- [Try it]:
Restate all entries word for word, minus pictures.

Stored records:

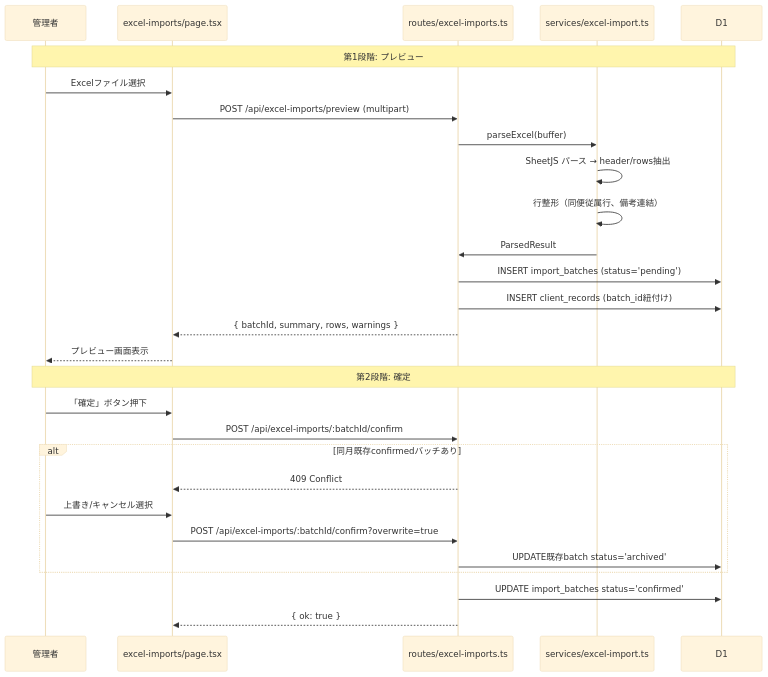
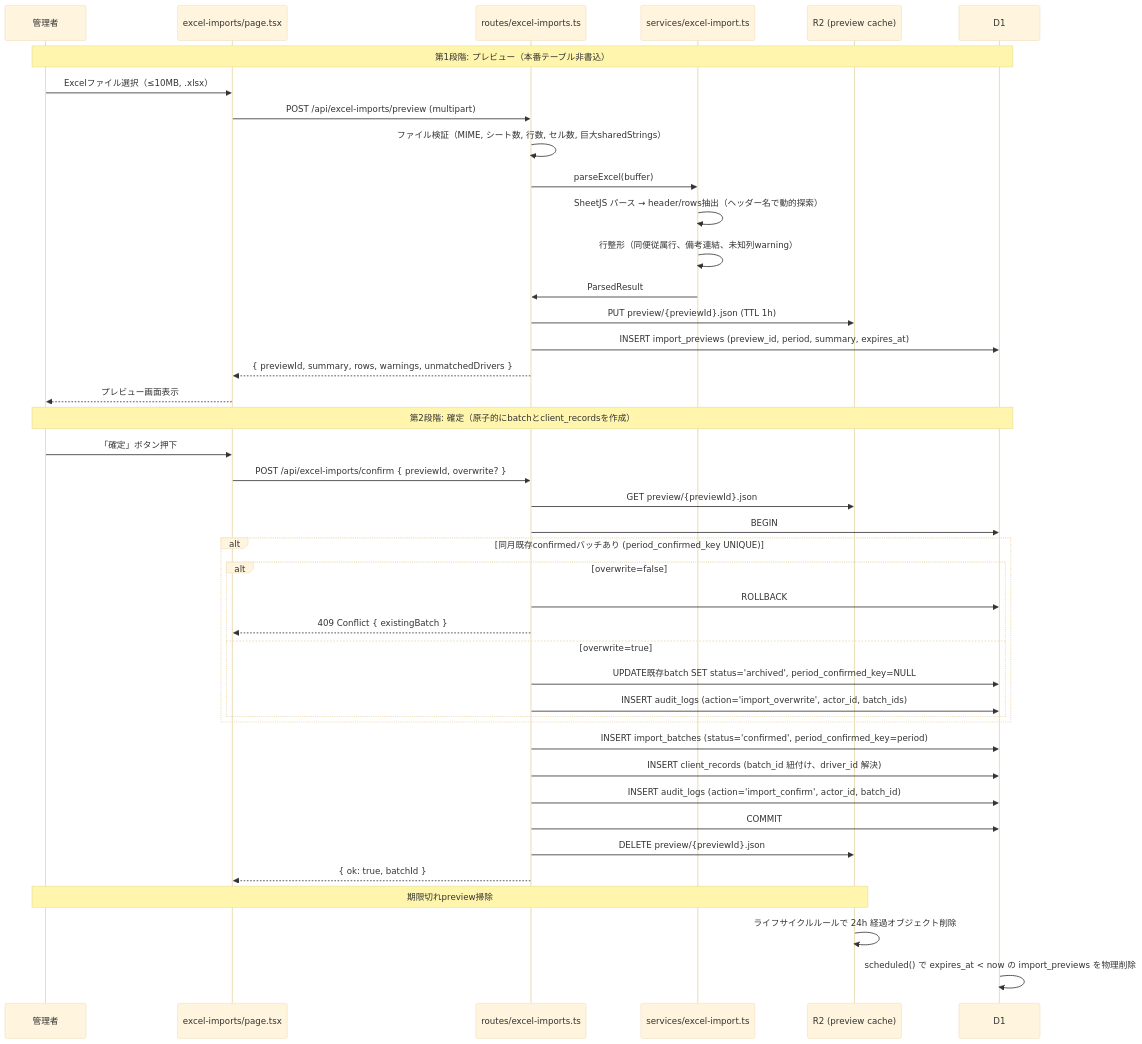
One commit to saku1024/steelo-invoice changed the third of 6 diagrams in .kiro/specs/phase1-mvp/design.md. Above: the diagram before and after it, drawn with Mermaid (base theme). The commit also changed other lines of this file and 5 other files, not shown here.

````diff
--- a/.kiro/specs/phase1-mvp/design.md
+++ b/.kiro/specs/phase1-mvp/design.md
@@ -254,32 +289,47 @@
 ```mermaid
 sequenceDiagram
     participant U as 管理者
     participant Web as excel-imports/page.tsx
     participant API as routes/excel-imports.ts
     participant S as services/excel-import.ts
+    participant R2 as R2 (preview cache)
     participant DB as D1
 
-    Note over U,DB: 第1段階: プレビュー
-    U->>Web: Excelファイル選択
+    Note over U,DB: 第1段階: プレビュー（本番テーブル非書込）
+    U->>Web: Excelファイル選択（≤10MB, .xlsx）
     Web->>API: POST /api/excel-imports/preview (multipart)
+    API->>API: ファイル検証（MIME, シート数, 行数, セル数, 巨大sharedStrings）
     API->>S: parseExcel(buffer)
-    S->>S: SheetJS パース → header/rows抽出
-    S->>S: 行整形（同便従属行、備考連結）
+    S->>S: SheetJS パース → header/rows抽出（ヘッダー名で動的探索）
+    S->>S: 行整形（同便従属行、備考連結、未知列warning）
     S->>API: ParsedResult
-    API->>DB: INSERT import_batches (status='pending')
-    API->>DB: INSERT client_records (batch_id紐付け)
-    API-->>Web: { batchId, summary, rows, warnings }
+    API->>R2: PUT preview/{previewId}.json (TTL 1h)
+    API->>DB: INSERT import_previews (preview_id, period, summary, expires_at)
+    API-->>Web: { previewId, summary, rows, warnings, unmatchedDrivers }
     Web-->>U: プレビュー画面表示
 
-    Note over U,DB: 第2段階: 確定
+    Note over U,DB: 第2段階: 確定（原子的にbatchとclient_recordsを作成）
     U->>Web: 「確定」ボタン押下
-    Web->>API: POST /api/excel-imports/:batchId/confirm
-    alt 同月既存confirmedバッチあり
-        API-->>Web: 409 Conflict
-        U->>Web: 上書き/キャンセル選択
-        Web->>API: POST /api/excel-imports/:batchId/confirm?overwrite=true
-        API->>DB: UPDATE既存batch status='archived'
+    Web->>API: POST /api/excel-imports/confirm { previewId, overwrite? }
+    API->>R2: GET preview/{previewId}.json
+    API->>DB: BEGIN
+    alt 同月既存confirmedバッチあり (period_confirmed_key UNIQUE)
+        alt overwrite=false
+            API->>DB: ROLLBACK
+            API-->>Web: 409 Conflict { existingBatch }
+        else overwrite=true
+            API->>DB: UPDATE既存batch SET status='archived', period_confirmed_key=NULL
+            API->>DB: INSERT audit_logs (action='import_overwrite', actor_id, batch_ids)
+        end
     end
-    API->>DB: UPDATE import_batches status='confirmed'
-    API-->>Web: { ok: true }
+    API->>DB: INSERT import_batches (status='confirmed', period_confirmed_key=period)
+    API->>DB: INSERT client_records (batch_id 紐付け、driver_id 解決)
+    API->>DB: INSERT audit_logs (action='import_confirm', actor_id, batch_id)
+    API->>DB: COMMIT
+    API->>R2: DELETE preview/{previewId}.json
+    API-->>Web: { ok: true, batchId }
+
+    Note over U,R2: 期限切れpreview掃除
+    R2->>R2: ライフサイクルルールで 24h 経過オブジェクト削除
+    DB->>DB: scheduled() で expires_at < now の import_previews を物理削除
 ```
````
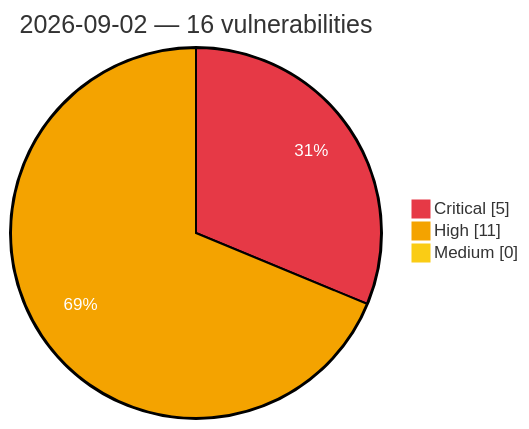
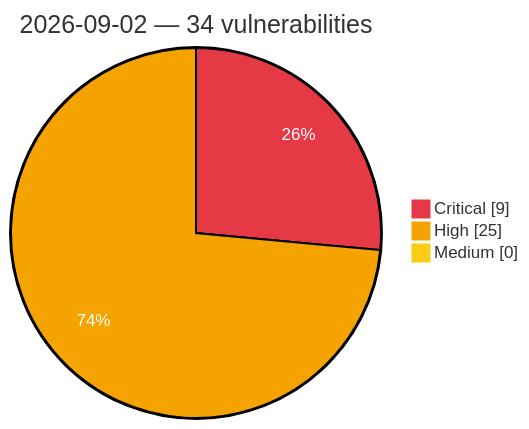
One commit to GhostX0X/vuln-tracker changed the diagram in vulnerabilities/2026/September/2026-09-02.md. Above: the diagram before and after it, drawn with Mermaid. The commit also changed other lines of this file and 5 other files, not shown here.

Commit message:
Auto update: critical/high vulns (2026-09-02 13:39 UTC)

````diff
--- a/vulnerabilities/2026/September/2026-09-02.md
+++ b/vulnerabilities/2026/September/2026-09-02.md
@@ -3,8 +3,8 @@
 ```mermaid
 %%{init: {'theme':'base', 'themeVariables': {'pie1':'#e63946', 'pie2':'#f4a300', 'pie3':'#facc15', 'pieOpacity':'1', 'pieOuterStrokeWidth':'2px', 'pieSectionTextColor':'#ffffff'}}}%%
 pie showData
-    title 2026-09-02 — 16 vulnerabilities
-    "Critical" : 5
-    "High" : 11
+    title 2026-09-02 — 34 vulnerabilities
+    "Critical" : 9
+    "High" : 25
     "Medium" : 0
 ```
````
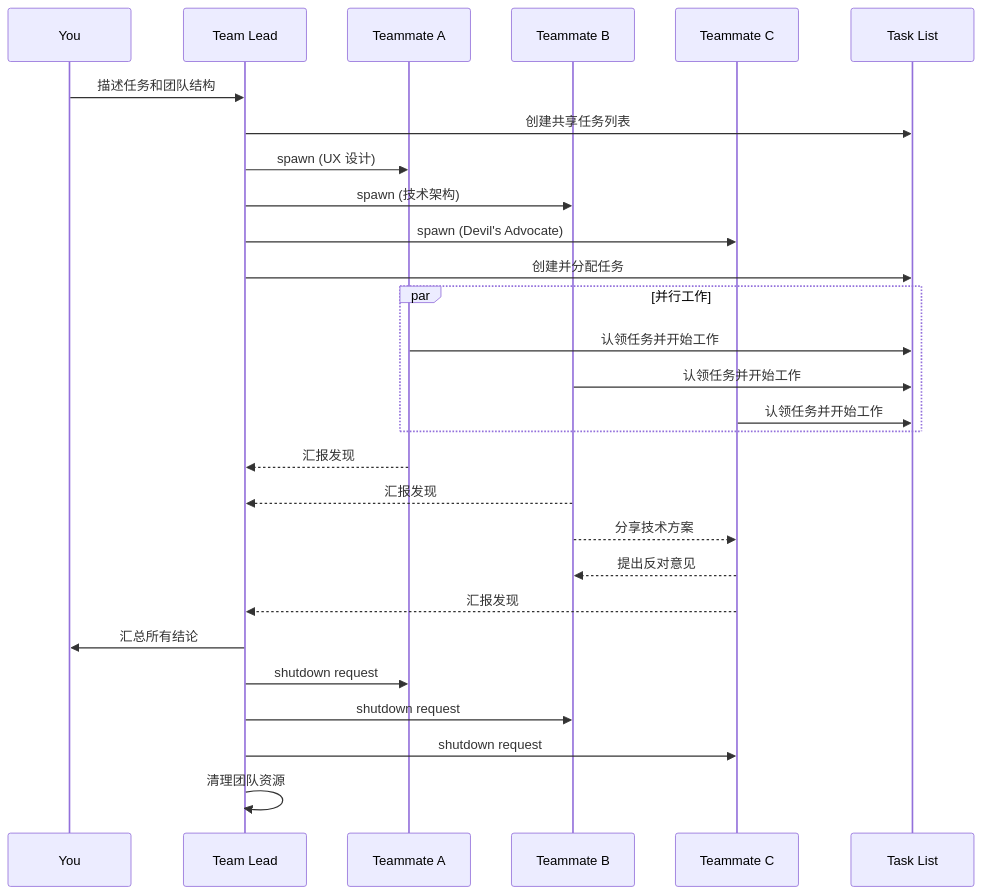
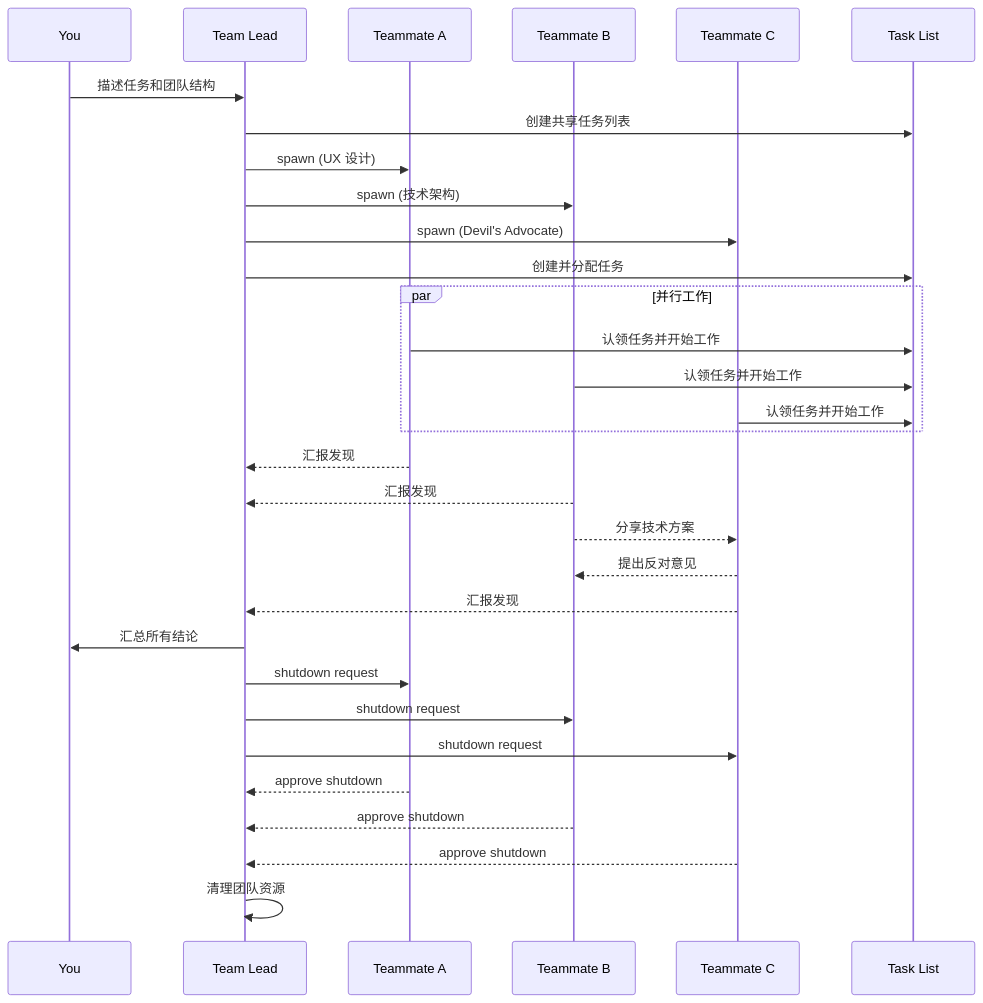
Before and after one commit to riba2534/blog: the third of 6 diagrams in content/blog/2026/Claude-Code-Agent-Teams-多Agent协作的正确打开方式.md, drawn with Mermaid. The commit also changed other lines of this file, not shown here.

First line of the commit message:
docs: 更新多Agent协作流程图和序列图

````diff
--- a/content/blog/2026/Claude-Code-Agent-Teams-多Agent协作的正确打开方式.md
+++ b/content/blog/2026/Claude-Code-Agent-Teams-多Agent协作的正确打开方式.md
@@ -182,34 +182,37 @@
 ```mermaid
 sequenceDiagram
     participant U as You
     participant L as Team Lead
     participant T1 as Teammate A
     participant T2 as Teammate B
     participant T3 as Teammate C
     participant TL as Task List
 
     U->>L: 描述任务和团队结构
     L->>TL: 创建共享任务列表
     L->>T1: spawn (UX 设计)
     L->>T2: spawn (技术架构)
     L->>T3: spawn (Devil's Advocate)
     L->>TL: 创建并分配任务
 
     par 并行工作
         T1->>TL: 认领任务并开始工作
         T2->>TL: 认领任务并开始工作
         T3->>TL: 认领任务并开始工作
     end
 
     T1-->>L: 汇报发现
     T2-->>L: 汇报发现
     T2-->>T3: 分享技术方案
     T3-->>T2: 提出反对意见
     T3-->>L: 汇报发现
 
     L->>U: 汇总所有结论
     L->>T1: shutdown request
     L->>T2: shutdown request
     L->>T3: shutdown request
+    T1-->>L: approve shutdown
+    T2-->>L: approve shutdown
+    T3-->>L: approve shutdown
     L->>L: 清理团队资源
 ```
````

- [Task output]:
One commit to saku1024/steelo-invoice changed the third of 6 diagrams in .kiro/specs/phase1-mvp/design.md. Above: the diagram before and after it, drawn with Mermaid (base theme). The commit also changed other lines of this file and 5 other files, not shown here.

````diff
--- a/.kiro/specs/phase1-mvp/design.md
+++ b/.kiro/specs/phase1-mvp/design.md
@@ -254,32 +289,47 @@
 ```mermaid
 sequenceDiagram
     participant U as 管理者
     participant Web as excel-imports/page.tsx
     participant API as routes/excel-imports.ts
     participant S as services/excel-import.ts
+    participant R2 as R2 (preview cache)
     participant DB as D1
 
-    Note over U,DB: 第1段階: プレビュー
-    U->>Web: Excelファイル選択
+    Note over U,DB: 第1段階: プレビュー（本番テーブル非書込）
+    U->>Web: Excelファイル選択（≤10MB, .xlsx）
     Web->>API: POST /api/excel-imports/preview (multipart)
+    API->>API: ファイル検証（MIME, シート数, 行数, セル数, 巨大sharedStrings）
     API->>S: parseExcel(buffer)
-    S->>S: SheetJS パース → header/rows抽出
-    S->>S: 行整形（同便従属行、備考連結）
+    S->>S: SheetJS パース → header/rows抽出（ヘッダー名で動的探索）
+    S->>S: 行整形（同便従属行、備考連結、未知列warning）
     S->>API: ParsedResult
-    API->>DB: INSERT import_batches (status='pending')
-    API->>DB: INSERT client_records (batch_id紐付け)
-    API-->>Web: { batchId, summary, rows, warnings }
+    API->>R2: PUT preview/{previewId}.json (TTL 1h)
+    API->>DB: INSERT import_previews (preview_id, period, summary, expires_at)
+    API-->>Web: { previewId, summary, rows, warnings, unmatchedDrivers }
     Web-->>U: プレビュー画面表示
 
-    Note over U,DB: 第2段階: 確定
+    Note over U,DB: 第2段階: 確定（原子的にbatchとclient_recordsを作成）
     U->>Web: 「確定」ボタン押下
-    Web->>API: POST /api/excel-imports/:batchId/confirm
-    alt 同月既存confirmedバッチあり
-        API-->>Web: 409 Conflict
-        U->>Web: 上書き/キャンセル選択
-        Web->>API: POST /api/excel-imports/:batchId/confirm?overwrite=true
-        API->>DB: UPDATE既存batch status='archived'
+    Web->>API: POST /api/excel-imports/confirm { previewId, overwrite? }
+    API->>R2: GET preview/{previewId}.json
+    API->>DB: BEGIN
+    alt 同月既存confirmedバッチあり (period_confirmed_key UNIQUE)
+        alt overwrite=false
+            API->>DB: ROLLBACK
+            API-->>Web: 409 Conflict { existingBatch }
+        else overwrite=true
+            API->>DB: UPDATE既存batch SET status='archived', period_confirmed_key=NULL
+            API->>DB: INSERT audit_logs (action='import_overwrite', actor_id, batch_ids)
+        end
     end
-    API->>DB: UPDATE import_batches status='confirmed'
-    API-->>Web: { ok: true }
+    API->>DB: INSERT import_batches (status='confirmed', period_confirmed_key=period)
+    API->>DB: INSERT client_records (batch_id 紐付け、driver_id 解決)
+    API->>DB: INSERT audit_logs (action='import_confirm', actor_id, batch_id)
+    API->>DB: COMMIT
+    API->>R2: DELETE preview/{previewId}.json
+    API-->>Web: { ok: true, batchId }
+
+    Note over U,R2: 期限切れpreview掃除
+    R2->>R2: ライフサイクルルールで 24h 経過オブジェクト削除
+    DB->>DB: scheduled() で expires_at < now の import_previews を物理削除
 ```
````
One commit to GhostX0X/vuln-tracker changed the diagram in vulnerabilities/2026/September/2026-09-02.md. Above: the diagram before and after it, drawn with Mermaid. The commit also changed other lines of this file and 5 other files, not shown here.

Commit message:
Auto update: critical/high vulns (2026-09-02 13:39 UTC)

````diff
--- a/vulnerabilities/2026/September/2026-09-02.md
+++ b/vulnerabilities/2026/September/2026-09-02.md
@@ -3,8 +3,8 @@
 ```mermaid
 %%{init: {'theme':'base', 'themeVariables': {'pie1':'#e63946', 'pie2':'#f4a300', 'pie3':'#facc15', 'pieOpacity':'1', 'pieOuterStrokeWidth':'2px', 'pieSectionTextColor':'#ffffff'}}}%%
 pie showData
-    title 2026-09-02 — 16 vulnerabilities
-    "Critical" : 5
-    "High" : 11
+    title 2026-09-02 — 34 vulnerabilities
+    "Critical" : 9
+    "High" : 25
     "Medium" : 0
 ```
````
Before and after one commit to riba2534/blog: the third of 6 diagrams in content/blog/2026/Claude-Code-Agent-Teams-多Agent协作的正确打开方式.md, drawn with Mermaid. The commit also changed other lines of this file, not shown here.

First line of the commit message:
docs: 更新多Agent协作流程图和序列图

````diff
--- a/content/blog/2026/Claude-Code-Agent-Teams-多Agent协作的正确打开方式.md
+++ b/content/blog/2026/Claude-Code-Agent-Teams-多Agent协作的正确打开方式.md
@@ -182,34 +182,37 @@
 ```mermaid
 sequenceDiagram
     participant U as You
     participant L as Team Lead
     participant T1 as Teammate A
     participant T2 as Teammate B
     participant T3 as Teammate C
     participant TL as Task List
 
     U->>L: 描述任务和团队结构
     L->>TL: 创建共享任务列表
     L->>T1: spawn (UX 设计)
     L->>T2: spawn (技术架构)
     L->>T3: spawn (Devil's Advocate)
     L->>TL: 创建并分配任务
 
     par 并行工作
         T1->>TL: 认领任务并开始工作
         T2->>TL: 认领任务并开始工作
         T3->>TL: 认领任务并开始工作
     end
 
     T1-->>L: 汇报发现
     T2-->>L: 汇报发现
     T2-->>T3: 分享技术方案
     T3-->>T2: 提出反对意见
     T3-->>L: 汇报发现
 
     L->>U: 汇总所有结论
     L->>T1: shutdown request
     L->>T2: shutdown request
     L->>T3: shutdown request
+    T1-->>L: approve shutdown
+    T2-->>L: approve shutdown
+    T3-->>L: approve shutdown
     L->>L: 清理团队资源
 ```
````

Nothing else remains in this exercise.